TASK BRIEF => The answer must consist of every record, printed exactly as it stands.

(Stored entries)
# # #

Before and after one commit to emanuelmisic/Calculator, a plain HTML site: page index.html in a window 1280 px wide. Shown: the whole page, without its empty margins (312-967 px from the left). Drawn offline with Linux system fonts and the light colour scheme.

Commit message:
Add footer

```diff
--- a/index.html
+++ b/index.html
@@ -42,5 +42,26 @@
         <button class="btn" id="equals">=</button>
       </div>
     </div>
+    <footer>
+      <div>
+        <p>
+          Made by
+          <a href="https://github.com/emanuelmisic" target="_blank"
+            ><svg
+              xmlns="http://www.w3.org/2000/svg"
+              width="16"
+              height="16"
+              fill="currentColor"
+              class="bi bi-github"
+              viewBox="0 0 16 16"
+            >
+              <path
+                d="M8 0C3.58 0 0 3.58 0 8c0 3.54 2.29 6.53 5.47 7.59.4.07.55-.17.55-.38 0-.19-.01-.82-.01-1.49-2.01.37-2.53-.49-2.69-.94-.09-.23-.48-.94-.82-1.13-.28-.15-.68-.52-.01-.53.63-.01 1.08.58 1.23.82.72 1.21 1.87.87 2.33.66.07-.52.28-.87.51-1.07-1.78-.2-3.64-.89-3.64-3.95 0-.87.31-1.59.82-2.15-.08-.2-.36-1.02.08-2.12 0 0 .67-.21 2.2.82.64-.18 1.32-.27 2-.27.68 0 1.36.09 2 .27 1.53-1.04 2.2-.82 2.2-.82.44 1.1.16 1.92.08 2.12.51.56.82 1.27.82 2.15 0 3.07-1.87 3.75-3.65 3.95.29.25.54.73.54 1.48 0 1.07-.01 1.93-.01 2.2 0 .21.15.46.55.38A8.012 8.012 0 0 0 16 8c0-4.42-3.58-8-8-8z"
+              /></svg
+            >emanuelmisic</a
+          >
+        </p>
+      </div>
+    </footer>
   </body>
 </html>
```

# # #

ANSWER AREA =>
Before and after one commit to emanuelmisic/Calculator, a plain HTML site: page index.html in a window 1280 px wide. Shown: the whole page, without its empty margins (312-967 px from the left). Drawn offline with Linux system fonts and the light colour scheme.

Commit message:
Add footer

```diff
--- a/index.html
+++ b/index.html
@@ -42,5 +42,26 @@
         <button class="btn" id="equals">=</button>
       </div>
     </div>
+    <footer>
+      <div>
+        <p>
+          Made by
+          <a href="https://github.com/emanuelmisic" target="_blank"
+            ><svg
+              xmlns="http://www.w3.org/2000/svg"
+              width="16"
+              height="16"
+              fill="currentColor"
+              class="bi bi-github"
+              viewBox="0 0 16 16"
+            >
+              <path
+                d="M8 0C3.58 0 0 3.58 0 8c0 3.54 2.29 6.53 5.47 7.59.4.07.55-.17.55-.38 0-.19-.01-.82-.01-1.49-2.01.37-2.53-.49-2.69-.94-.09-.23-.48-.94-.82-1.13-.28-.15-.68-.52-.01-.53.63-.01 1.08.58 1.23.82.72 1.21 1.87.87 2.33.66.07-.52.28-.87.51-1.07-1.78-.2-3.64-.89-3.64-3.95 0-.87.31-1.59.82-2.15-.08-.2-.36-1.02.08-2.12 0 0 .67-.21 2.2.82.64-.18 1.32-.27 2-.27.68 0 1.36.09 2 .27 1.53-1.04 2.2-.82 2.2-.82.44 1.1.16 1.92.08 2.12.51.56.82 1.27.82 2.15 0 3.07-1.87 3.75-3.65 3.95.29.25.54.73.54 1.48 0 1.07-.01 1.93-.01 2.2 0 .21.15.46.55.38A8.012 8.012 0 0 0 16 8c0-4.42-3.58-8-8-8z"
+              /></svg
+            >emanuelmisic</a
+          >
+        </p>
+      </div>
+    </footer>
   </body>
 </html>
```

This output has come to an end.